**DIRECTIONS**: The answer is the set of lines that include "Install", copied from the data below.

**SOURCE DATA**:
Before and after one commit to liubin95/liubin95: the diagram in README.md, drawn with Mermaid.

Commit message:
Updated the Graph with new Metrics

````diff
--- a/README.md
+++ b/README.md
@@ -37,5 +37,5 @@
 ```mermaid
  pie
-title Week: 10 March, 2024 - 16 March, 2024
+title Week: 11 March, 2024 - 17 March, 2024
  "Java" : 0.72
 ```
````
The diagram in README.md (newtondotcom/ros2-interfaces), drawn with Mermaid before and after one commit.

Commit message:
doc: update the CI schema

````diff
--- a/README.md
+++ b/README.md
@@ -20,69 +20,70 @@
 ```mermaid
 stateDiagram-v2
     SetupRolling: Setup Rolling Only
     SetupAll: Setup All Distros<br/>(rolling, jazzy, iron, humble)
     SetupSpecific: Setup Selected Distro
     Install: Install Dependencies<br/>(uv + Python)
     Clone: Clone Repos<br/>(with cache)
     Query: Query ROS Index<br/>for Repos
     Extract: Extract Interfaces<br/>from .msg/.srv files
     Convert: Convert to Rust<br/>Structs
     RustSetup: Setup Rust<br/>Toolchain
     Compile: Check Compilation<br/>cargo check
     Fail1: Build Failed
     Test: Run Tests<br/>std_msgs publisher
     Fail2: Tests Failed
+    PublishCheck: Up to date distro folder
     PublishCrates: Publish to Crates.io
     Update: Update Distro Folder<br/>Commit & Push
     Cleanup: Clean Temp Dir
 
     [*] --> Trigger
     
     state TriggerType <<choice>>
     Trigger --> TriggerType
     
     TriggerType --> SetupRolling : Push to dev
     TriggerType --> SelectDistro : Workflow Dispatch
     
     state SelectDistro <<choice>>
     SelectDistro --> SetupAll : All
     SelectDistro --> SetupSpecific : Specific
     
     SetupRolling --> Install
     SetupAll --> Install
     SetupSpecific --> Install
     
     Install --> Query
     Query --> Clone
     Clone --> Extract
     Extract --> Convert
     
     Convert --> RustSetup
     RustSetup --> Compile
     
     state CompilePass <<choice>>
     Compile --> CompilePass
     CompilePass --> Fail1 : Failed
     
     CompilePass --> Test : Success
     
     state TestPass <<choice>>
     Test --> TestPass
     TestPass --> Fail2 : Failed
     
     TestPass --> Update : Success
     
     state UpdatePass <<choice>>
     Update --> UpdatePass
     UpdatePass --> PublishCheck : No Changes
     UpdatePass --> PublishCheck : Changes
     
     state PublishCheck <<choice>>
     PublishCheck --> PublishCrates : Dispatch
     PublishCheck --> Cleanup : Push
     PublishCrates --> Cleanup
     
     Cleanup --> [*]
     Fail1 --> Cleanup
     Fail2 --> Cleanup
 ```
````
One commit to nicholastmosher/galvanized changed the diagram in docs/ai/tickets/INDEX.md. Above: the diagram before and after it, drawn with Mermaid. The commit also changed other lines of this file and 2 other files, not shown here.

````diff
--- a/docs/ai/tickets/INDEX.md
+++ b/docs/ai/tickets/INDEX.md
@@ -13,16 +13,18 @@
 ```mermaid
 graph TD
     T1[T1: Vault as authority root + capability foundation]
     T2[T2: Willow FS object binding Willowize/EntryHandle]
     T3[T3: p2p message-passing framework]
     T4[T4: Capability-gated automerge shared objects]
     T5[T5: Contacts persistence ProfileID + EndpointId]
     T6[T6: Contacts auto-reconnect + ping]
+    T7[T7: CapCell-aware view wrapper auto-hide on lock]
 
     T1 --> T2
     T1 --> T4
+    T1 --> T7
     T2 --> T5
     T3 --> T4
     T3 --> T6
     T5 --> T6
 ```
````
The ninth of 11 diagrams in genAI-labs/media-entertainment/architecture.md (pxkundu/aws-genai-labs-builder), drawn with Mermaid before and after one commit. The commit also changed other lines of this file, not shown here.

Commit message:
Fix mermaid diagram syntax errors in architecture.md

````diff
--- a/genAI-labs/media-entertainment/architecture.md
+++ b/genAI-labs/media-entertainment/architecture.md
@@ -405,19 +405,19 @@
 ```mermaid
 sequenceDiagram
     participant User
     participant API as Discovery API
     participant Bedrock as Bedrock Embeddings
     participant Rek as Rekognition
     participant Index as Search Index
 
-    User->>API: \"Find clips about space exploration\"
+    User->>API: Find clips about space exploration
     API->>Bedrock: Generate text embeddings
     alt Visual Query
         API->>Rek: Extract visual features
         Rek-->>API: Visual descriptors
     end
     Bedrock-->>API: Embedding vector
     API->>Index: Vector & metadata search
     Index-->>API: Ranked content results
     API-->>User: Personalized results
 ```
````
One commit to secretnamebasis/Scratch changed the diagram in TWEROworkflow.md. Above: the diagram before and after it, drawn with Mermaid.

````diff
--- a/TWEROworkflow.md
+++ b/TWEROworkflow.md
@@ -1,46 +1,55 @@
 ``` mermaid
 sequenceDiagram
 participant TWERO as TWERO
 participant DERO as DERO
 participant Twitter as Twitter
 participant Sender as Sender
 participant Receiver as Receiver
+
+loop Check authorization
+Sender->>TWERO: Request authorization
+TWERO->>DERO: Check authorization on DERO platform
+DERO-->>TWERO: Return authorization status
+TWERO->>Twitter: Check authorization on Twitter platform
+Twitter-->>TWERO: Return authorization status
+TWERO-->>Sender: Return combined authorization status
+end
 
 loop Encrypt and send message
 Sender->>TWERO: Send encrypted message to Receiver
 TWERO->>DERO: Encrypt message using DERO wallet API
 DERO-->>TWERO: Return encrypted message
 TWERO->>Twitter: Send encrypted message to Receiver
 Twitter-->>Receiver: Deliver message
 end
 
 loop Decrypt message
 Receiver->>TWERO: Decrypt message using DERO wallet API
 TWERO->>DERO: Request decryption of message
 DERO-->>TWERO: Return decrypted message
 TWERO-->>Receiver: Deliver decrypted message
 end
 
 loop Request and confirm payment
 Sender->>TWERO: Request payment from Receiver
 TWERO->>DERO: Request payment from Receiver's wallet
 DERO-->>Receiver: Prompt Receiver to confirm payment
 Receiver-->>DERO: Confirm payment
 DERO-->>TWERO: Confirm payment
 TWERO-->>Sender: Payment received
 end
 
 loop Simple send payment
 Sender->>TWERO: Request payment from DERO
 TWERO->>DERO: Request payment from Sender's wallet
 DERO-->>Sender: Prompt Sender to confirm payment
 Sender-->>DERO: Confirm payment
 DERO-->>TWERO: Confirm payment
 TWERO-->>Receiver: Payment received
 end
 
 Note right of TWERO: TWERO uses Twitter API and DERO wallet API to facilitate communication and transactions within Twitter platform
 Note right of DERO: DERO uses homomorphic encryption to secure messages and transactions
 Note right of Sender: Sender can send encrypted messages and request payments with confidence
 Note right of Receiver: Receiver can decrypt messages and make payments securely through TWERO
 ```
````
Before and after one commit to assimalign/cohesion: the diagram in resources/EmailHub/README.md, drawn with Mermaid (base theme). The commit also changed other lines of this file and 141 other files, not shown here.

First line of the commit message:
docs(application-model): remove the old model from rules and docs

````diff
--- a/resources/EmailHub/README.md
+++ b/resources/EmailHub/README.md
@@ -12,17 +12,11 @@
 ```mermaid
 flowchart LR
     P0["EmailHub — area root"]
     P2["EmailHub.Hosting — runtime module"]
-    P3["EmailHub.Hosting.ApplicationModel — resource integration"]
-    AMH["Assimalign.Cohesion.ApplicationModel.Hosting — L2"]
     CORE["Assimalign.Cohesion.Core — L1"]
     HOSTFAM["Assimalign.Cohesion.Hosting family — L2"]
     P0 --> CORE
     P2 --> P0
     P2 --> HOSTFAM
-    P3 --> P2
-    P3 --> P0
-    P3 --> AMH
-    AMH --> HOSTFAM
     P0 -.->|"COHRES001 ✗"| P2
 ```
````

**RESPONSE TO THE TASK**:
     Install: Install Dependencies<br/>(uv + Python)
     SetupRolling --> Install
     SetupAll --> Install
     SetupSpecific --> Install
     Install --> Query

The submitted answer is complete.